• Aim of the exercise
Exclude all pictures from your copy of the data below, which should otherwise match exactly.

• Exercise input
·····
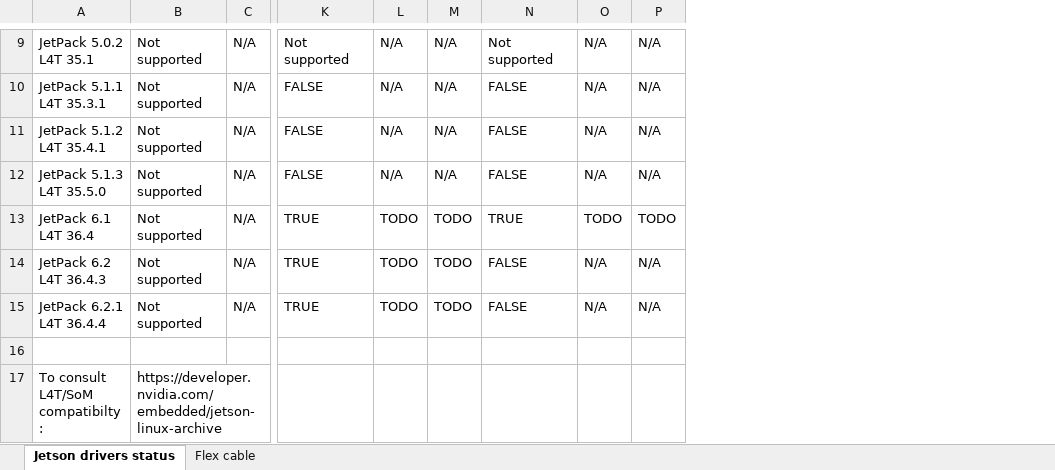
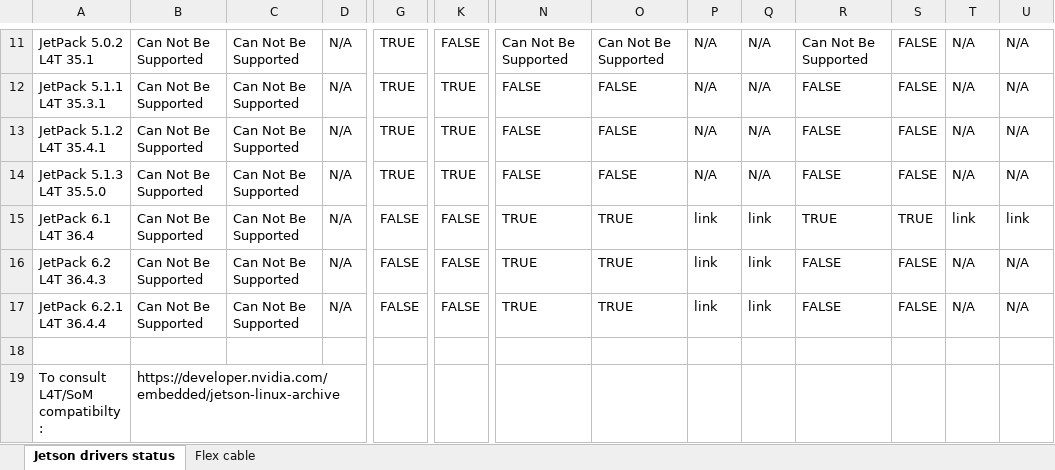
Before and after one commit to xenicsir/mipi_l4t_eg, an Excel workbook: MIPI_deployment.xlsx, sheet Jetson drivers status, drawn as a sheet; only a part is shown, gaps mark what is left out; values as stored, in another font and other column widths than the file's, no cell formats; addresses are those after the commit; the diff covers the shown part only; the diff names each change by its address in the sheet, - before the commit and + after, or states it on an @@ line.

```diff
--- a/MIPI_deployment.xlsx (sheet Jetson drivers status)
+++ b/MIPI_deployment.xlsx (sheet Jetson drivers status)
+column C, rows 11-17: all Can Not Be Supported
+column G, rows 11-17: TRUE | TRUE | TRUE | TRUE | FALSE | FALSE | FALSE
+column K, rows 11-17: FALSE | TRUE | TRUE | TRUE | FALSE | FALSE | FALSE
+column O, rows 11-17: Can Not Be Supported | FALSE | FALSE | FALSE | TRUE | TRUE | TRUE
+column S, rows 11-17: FALSE | FALSE | FALSE | FALSE | TRUE | FALSE | FALSE
-B11:B17: Not supported
+B11:B17: Can Not Be Supported
-N11: Not supported
+N11: Can Not Be Supported
-R11: Not supported
+R11: Can Not Be Supported
-P15:P17: TODO
+P15:P17: link
-Q15:Q17: TODO
+Q15:Q17: link
-T15: TODO
+T15: link
-U15: TODO
+U15: link
```
Also changed, not shown: 2 added rows, 14 edited cells and merged cells elsewhere in this sheet, cell formats, hidden cells.
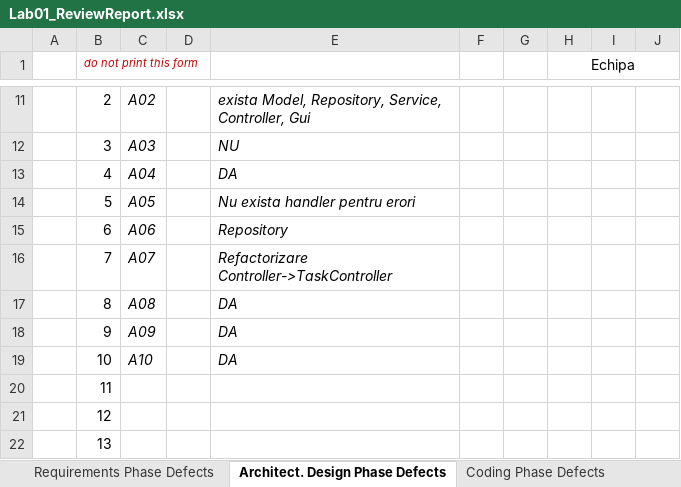
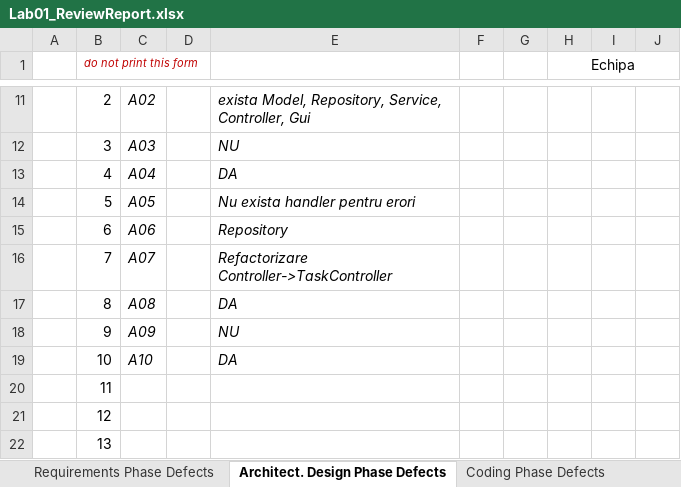
Before and after one commit to BiancaHolban/Sunny, an Excel workbook: Docs/Lab01/Lab01_ReviewReport.xlsx, sheet Architect. Design Phase Defects, drawn as a sheet; only a part is shown, gaps mark what is left out; values as stored, in another font and other column widths than the file's, no borders; the diff names each change by its address in the sheet, - before the commit and + after, or states it on an @@ line.

```diff
--- a/Docs/Lab01/Lab01_ReviewReport.xlsx (sheet Architect. Design Phase Defects)
+++ b/Docs/Lab01/Lab01_ReviewReport.xlsx (sheet Architect. Design Phase Defects)
-E18: DA
+E18: NU
```
Also changed, not shown: sheet DynamicCodeAnalysis.
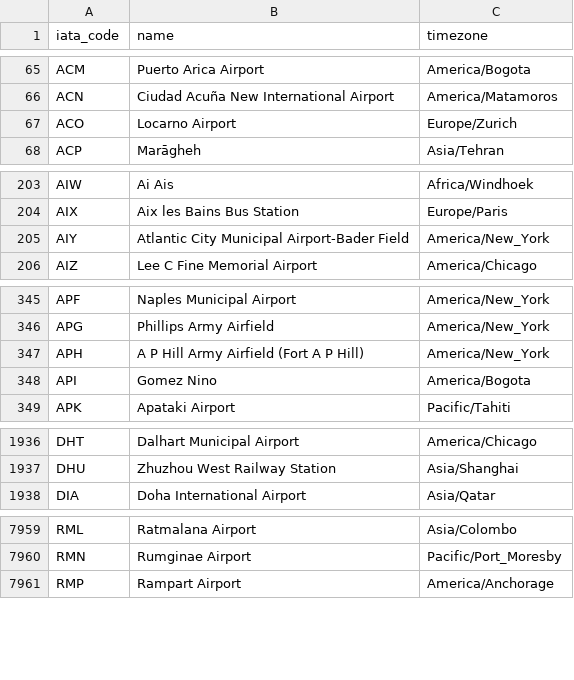
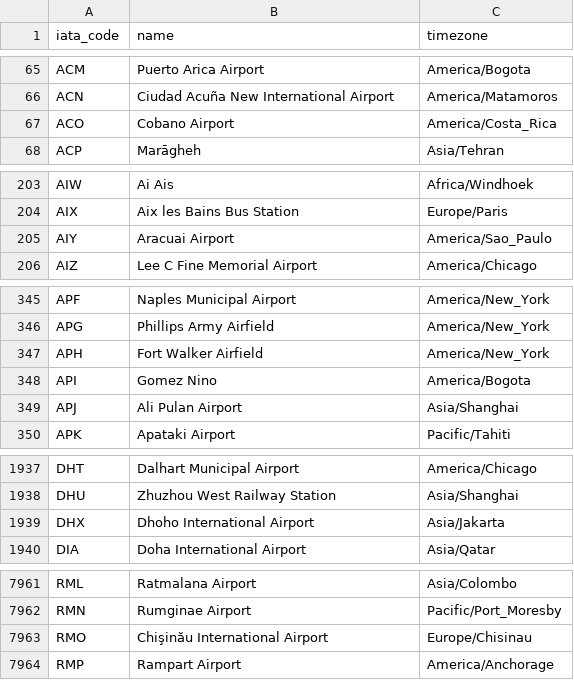
Before and after one commit to Christophe-Gauge/Google-Calendar, a TSV file: airport_timezone.tsv, drawn as a sheet; only a part is shown, gaps mark what is left out; the diff covers the shown part only.

Commit message:
Updated

```diff
--- a/airport_timezone.tsv
+++ b/airport_timezone.tsv
@@ -66,3 +66,3 @@ ACM	Puerto Arica Airport	America/Bogota
 ACN	Ciudad Acuña New International Airport	America/Matamoros
-ACO	Locarno Airport	Europe/Zurich
+ACO	Cobano Airport	America/Costa_Rica
 ACP	Marāgheh	Asia/Tehran
@@ -204,3 +204,3 @@ AIW	Ai Ais	Africa/Windhoek
 AIX	Aix les Bains Bus Station	Europe/Paris
-AIY	Atlantic City Municipal Airport-Bader Field	America/New_York
+AIY	Aracuai Airport	America/Sao_Paulo
 AIZ	Lee C Fine Memorial Airport	America/Chicago
@@ -346,4 +346,5 @@ APF	Naples Municipal Airport	America/New_York
 APG	Phillips Army Airfield	America/New_York
-APH	A P Hill Army Airfield (Fort A P Hill)	America/New_York
+APH	Fort Walker Airfield	America/New_York
 API	Gomez Nino	America/Bogota
+APJ	Ali Pulan Airport	Asia/Shanghai
 APK	Apataki Airport	Pacific/Tahiti
@@ -1937,2 +1938,3 @@ DHT	Dalhart Municipal Airport	America/Chicago
 DHU	Zhuzhou West Railway Station	Asia/Shanghai
+DHX	Dhoho International Airport	Asia/Jakarta
 DIA	Doha International Airport	Asia/Qatar
@@ -7960,2 +7962,3 @@ RML	Ratmalana Airport	Asia/Colombo
 RMN	Rumginae Airport	Pacific/Port_Moresby
+RMO	Chişinău International Airport	Europe/Chisinau
 RMP	Rampart Airport	America/Anchorage
```
Also changed, not shown: 9 edited cells elsewhere in this file.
·····
• Exercise response
Before and after one commit to xenicsir/mipi_l4t_eg, an Excel workbook: MIPI_deployment.xlsx, sheet Jetson drivers status, drawn as a sheet; only a part is shown, gaps mark what is left out; values as stored, in another font and other column widths than the file's, no cell formats; addresses are those after the commit; the diff covers the shown part only; the diff names each change by its address in the sheet, - before the commit and + after, or states it on an @@ line.

```diff
--- a/MIPI_deployment.xlsx (sheet Jetson drivers status)
+++ b/MIPI_deployment.xlsx (sheet Jetson drivers status)
+column C, rows 11-17: all Can Not Be Supported
+column G, rows 11-17: TRUE | TRUE | TRUE | TRUE | FALSE | FALSE | FALSE
+column K, rows 11-17: FALSE | TRUE | TRUE | TRUE | FALSE | FALSE | FALSE
+column O, rows 11-17: Can Not Be Supported | FALSE | FALSE | FALSE | TRUE | TRUE | TRUE
+column S, rows 11-17: FALSE | FALSE | FALSE | FALSE | TRUE | FALSE | FALSE
-B11:B17: Not supported
+B11:B17: Can Not Be Supported
-N11: Not supported
+N11: Can Not Be Supported
-R11: Not supported
+R11: Can Not Be Supported
-P15:P17: TODO
+P15:P17: link
-Q15:Q17: TODO
+Q15:Q17: link
-T15: TODO
+T15: link
-U15: TODO
+U15: link
```
Also changed, not shown: 2 added rows, 14 edited cells and merged cells elsewhere in this sheet, cell formats, hidden cells.
Before and after one commit to BiancaHolban/Sunny, an Excel workbook: Docs/Lab01/Lab01_ReviewReport.xlsx, sheet Architect. Design Phase Defects, drawn as a sheet; only a part is shown, gaps mark what is left out; values as stored, in another font and other column widths than the file's, no borders; the diff names each change by its address in the sheet, - before the commit and + after, or states it on an @@ line.

```diff
--- a/Docs/Lab01/Lab01_ReviewReport.xlsx (sheet Architect. Design Phase Defects)
+++ b/Docs/Lab01/Lab01_ReviewReport.xlsx (sheet Architect. Design Phase Defects)
-E18: DA
+E18: NU
```
Also changed, not shown: sheet DynamicCodeAnalysis.
Before and after one commit to Christophe-Gauge/Google-Calendar, a TSV file: airport_timezone.tsv, drawn as a sheet; only a part is shown, gaps mark what is left out; the diff covers the shown part only.

Commit message:
Updated

```diff
--- a/airport_timezone.tsv
+++ b/airport_timezone.tsv
@@ -66,3 +66,3 @@ ACM	Puerto Arica Airport	America/Bogota
 ACN	Ciudad Acuña New International Airport	America/Matamoros
-ACO	Locarno Airport	Europe/Zurich
+ACO	Cobano Airport	America/Costa_Rica
 ACP	Marāgheh	Asia/Tehran
@@ -204,3 +204,3 @@ AIW	Ai Ais	Africa/Windhoek
 AIX	Aix les Bains Bus Station	Europe/Paris
-AIY	Atlantic City Municipal Airport-Bader Field	America/New_York
+AIY	Aracuai Airport	America/Sao_Paulo
 AIZ	Lee C Fine Memorial Airport	America/Chicago
@@ -346,4 +346,5 @@ APF	Naples Municipal Airport	America/New_York
 APG	Phillips Army Airfield	America/New_York
-APH	A P Hill Army Airfield (Fort A P Hill)	America/New_York
+APH	Fort Walker Airfield	America/New_York
 API	Gomez Nino	America/Bogota
+APJ	Ali Pulan Airport	Asia/Shanghai
 APK	Apataki Airport	Pacific/Tahiti
@@ -1937,2 +1938,3 @@ DHT	Dalhart Municipal Airport	America/Chicago
 DHU	Zhuzhou West Railway Station	Asia/Shanghai
+DHX	Dhoho International Airport	Asia/Jakarta
 DIA	Doha International Airport	Asia/Qatar
@@ -7960,2 +7962,3 @@ RML	Ratmalana Airport	Asia/Colombo
 RMN	Rumginae Airport	Pacific/Port_Moresby
+RMO	Chişinău International Airport	Europe/Chisinau
 RMP	Rampart Airport	America/Anchorage
```
Also changed, not shown: 9 edited cells elsewhere in this file.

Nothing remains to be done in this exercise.